He did take my breath away when he first mentioned that he had gone to Germany to study in June 1944. He did it because if he had stayed in Riga he would have been conscripted into the Waffen-SS.
Even more odd is his nationality — Latvian but also Hungarian, and also, though it’s unclear whether he knew it or not (the Germans clearly didn’t), Jewish.
It was interesting to me that his brother in Latvia insisted on telling me that “we were part of the German society” in Riga, which was not Misha’s view at all, although they were German-speaking and he went to the German high school. I think the reality is that a Hungarian, probably Jewish, was not that welcome in Riga’s German society, even if he speaks German.

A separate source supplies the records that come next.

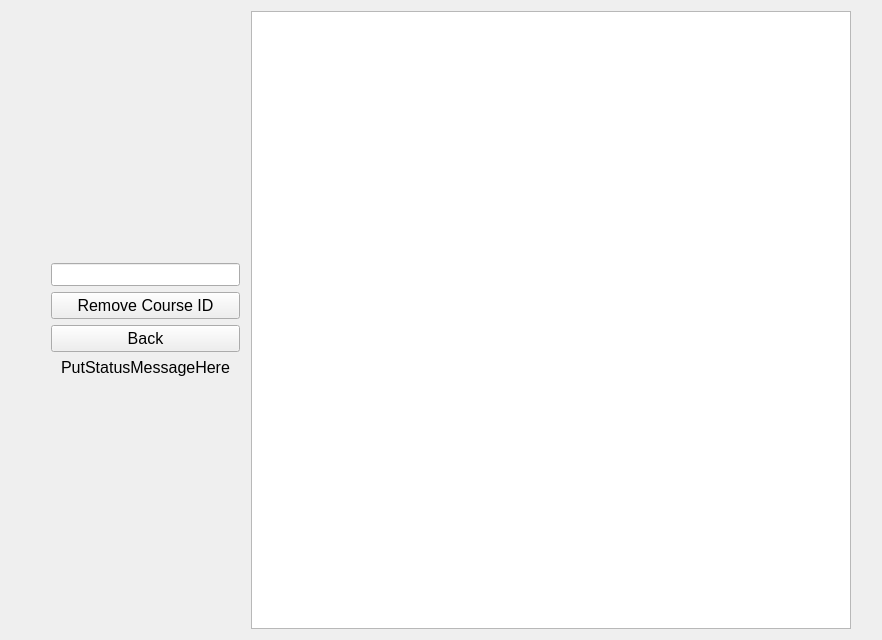
Qt form form_course_add.ui (PPsyrius/projekt-KASS) before a commit.
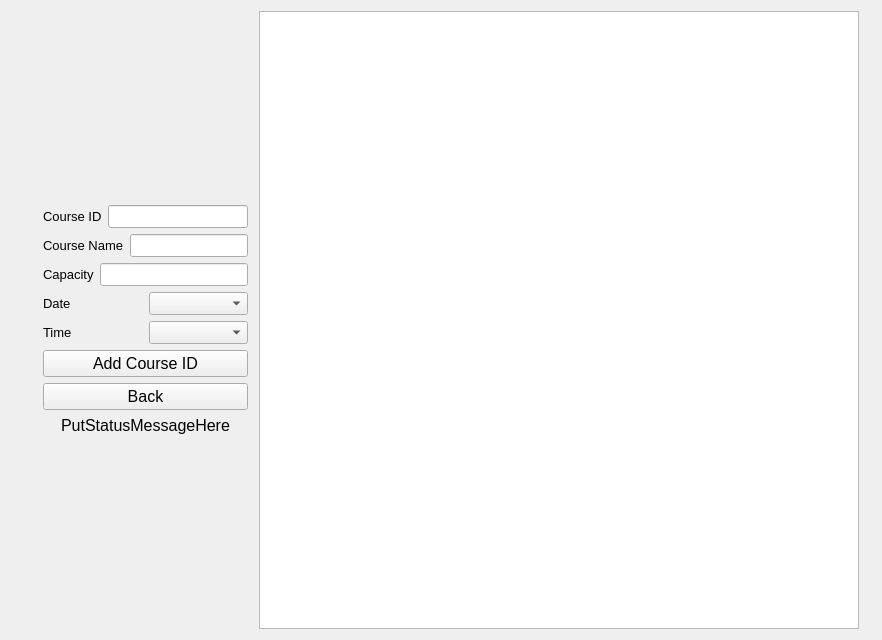
The same form after that commit.

Commit message: Full functionality for add_course function

What changed in the file:
```diff
--- a/form_course_add.ui
+++ b/form_course_add.ui
@@ -46,23 +46,139 @@
       </spacer>
      </item>
      <item>
-      <widget class="QLineEdit" name="le_courseID">
-       <property name="font">
-        <font>
-         <pointsize>10</pointsize>
-        </font>
-       </property>
-      </widget>
+      <layout class="QHBoxLayout" name="CourseIdBox">
+       <item>
+        <widget class="QLabel" name="lb_courseID">
+         <property name="font">
+          <font>
+           <pointsize>10</pointsize>
+          </font>
+         </property>
+         <property name="text">
+          <string>Course ID</string>
+         </property>
+        </widget>
+       </item>
+       <item>
+        <widget class="QLineEdit" name="le_courseID">
+         <property name="font">
+          <font>
+           <pointsize>10</pointsize>
+          </font>
+         </property>
+        </widget>
+       </item>
+      </layout>
      </item>
      <item>
-      <widget class="QPushButton" name="bt_remove">
+      <layout class="QHBoxLayout" name="CourseNameBox">
+       <item>
+        <widget class="QLabel" name="lb_courseName">
+         <property name="font">
+          <font>
+           <pointsize>10</pointsize>
+          </font>
+         </property>
+         <property name="text">
+          <string>Course Name</string>
+         </property>
+        </widget>
+       </item>
+       <item>
+        <widget class="QLineEdit" name="le_courseName">
+         <property name="font">
+          <font>
+           <pointsize>10</pointsize>
+          </font>
+         </property>
+        </widget>
+       </item>
+      </layout>
+     </item>
+     <item>
+      <layout class="QHBoxLayout" name="CapacityBox">
+       <item>
+        <widget class="QLabel" name="lb_capacity">
+         <property name="font">
+          <font>
+           <pointsize>10</pointsize>
+          </font>
+         </property>
+         <property name="text">
+          <string>Capacity</string>
+         </property>
+        </widget>
+       </item>
+       <item>
+        <widget class="QLineEdit" name="le_capacity">
+         <property name="font">
+          <font>
+           <pointsize>10</pointsize>
+          </font>
+         </property>
+        </widget>
+       </item>
+      </layout>
+     </item>
+     <item>
+      <layout class="QHBoxLayout" name="DateBox">
+       <item>
+        <widget class="QLabel" name="lb_date">
+         <property name="font">
+          <font>
+           <pointsize>10</pointsize>
+          </font>
+         </property>
+         <property name="text">
+          <string>Date</string>
+         </property>
+        </widget>
+       </item>
+       <item>
+        <widget class="QComboBox" name="cb_date">
+         <property name="font">
+          <font>
+           <pointsize>10</pointsize>
+          </font>
+         </property>
+        </widget>
+       </item>
+      </layout>
+     </item>
+     <item>
+      <layout class="QHBoxLayout" name="PeriodBox">
+       <item>
+        <widget class="QLabel" name="lb_time">
+         <property name="font">
+          <font>
+           <pointsize>10</pointsize>
+          </font>
+         </property>
+         <property name="text">
+          <string>Time</string>
+         </property>
+        </widget>
+       </item>
+       <item>
+        <widget class="QComboBox" name="cb_time">
+         <property name="font">
+          <font>
+           <pointsize>10</pointsize>
+          </font>
+         </property>
+        </widget>
+       </item>
+      </layout>
+     </item>
+     <item>
+      <widget class="QPushButton" name="bt_add">
        <property name="font">
         <font>
          <pointsize>12</pointsize>
         </font>
        </property>
        <property name="text">
-        <string>Remove Course ID</string>
+        <string>Add Course ID</string>
        </property>
       </widget>
      </item>
```
The commit also changes 5 other files.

But for Misha’s younger brother, it was a mark of social standing.
You also mention something that I found very much when I spent two months in Latvia in 2016, mostly in Kuldiga, in Courland — that its history is totally compartmentalized. The people working on Latvian Latvia, German Latvia, Russian Latvia, Jewish Latvia, don’t seem to talk to each other or factor the other’s experience into the history.
I came across that in a more scholarly, practical way. In other words, I was trying to get the sense of the history of opera in Riga, but there are no books on the history of opera in Riga. It’s the Russian opera, the German opera, or the Latvian opera. They’re all separate history. They have nothing in common with each other.
At the moment I’m working on another DP book, about Soviet and Baltic migration, this time — Soviet and Baltic DPs in Europe and their dispersal. It’s called Lost Souls, which is a reference to the Soviet view that DPs in Europe ought to be returned to them as Soviet property (a bit like serfs, referred to in property dealing as “souls,” in old Russia). In other words, the resettlement and repatriation of a small group of voluntary repatriates.
I have terrific archival material on it, and I find that really quite fascinating. Obviously, I’m drawing to some extent on the Australian diaspora, but North America is going to have to come up strongly. I had lots and lots of archival material from doing White Russians, Red Peril, and that meant that in COVID lockdown, I could write more or less from what I had.
If you were a DP, you were in the camps, and one of three things was going to happen to you. One, you went back. Two, you’d resettle. And the third was that you couldn’t make up your mind to do anything and so you stayed in Germany.
The first option, repatriation, is one I found terrific material on in Russian archives, so it plays a much larger role in this book than in White Russians, Red Peril. As far as resettlement is concerned, a big theme is the differences between White Russians and former Soviet citizens, something that hasn’t really been noticed in the scholarship so far.
I’m adding the Baltic DPs, a group the Soviets claimed as Soviet (on the basis of the incorporation of the three Baltic states in 1939) but that the Western Allies quickly decided were not subject to Soviet repatriation. When I say Baltic, I really always focus on Latvia, because that’s where I know most about and respond to most.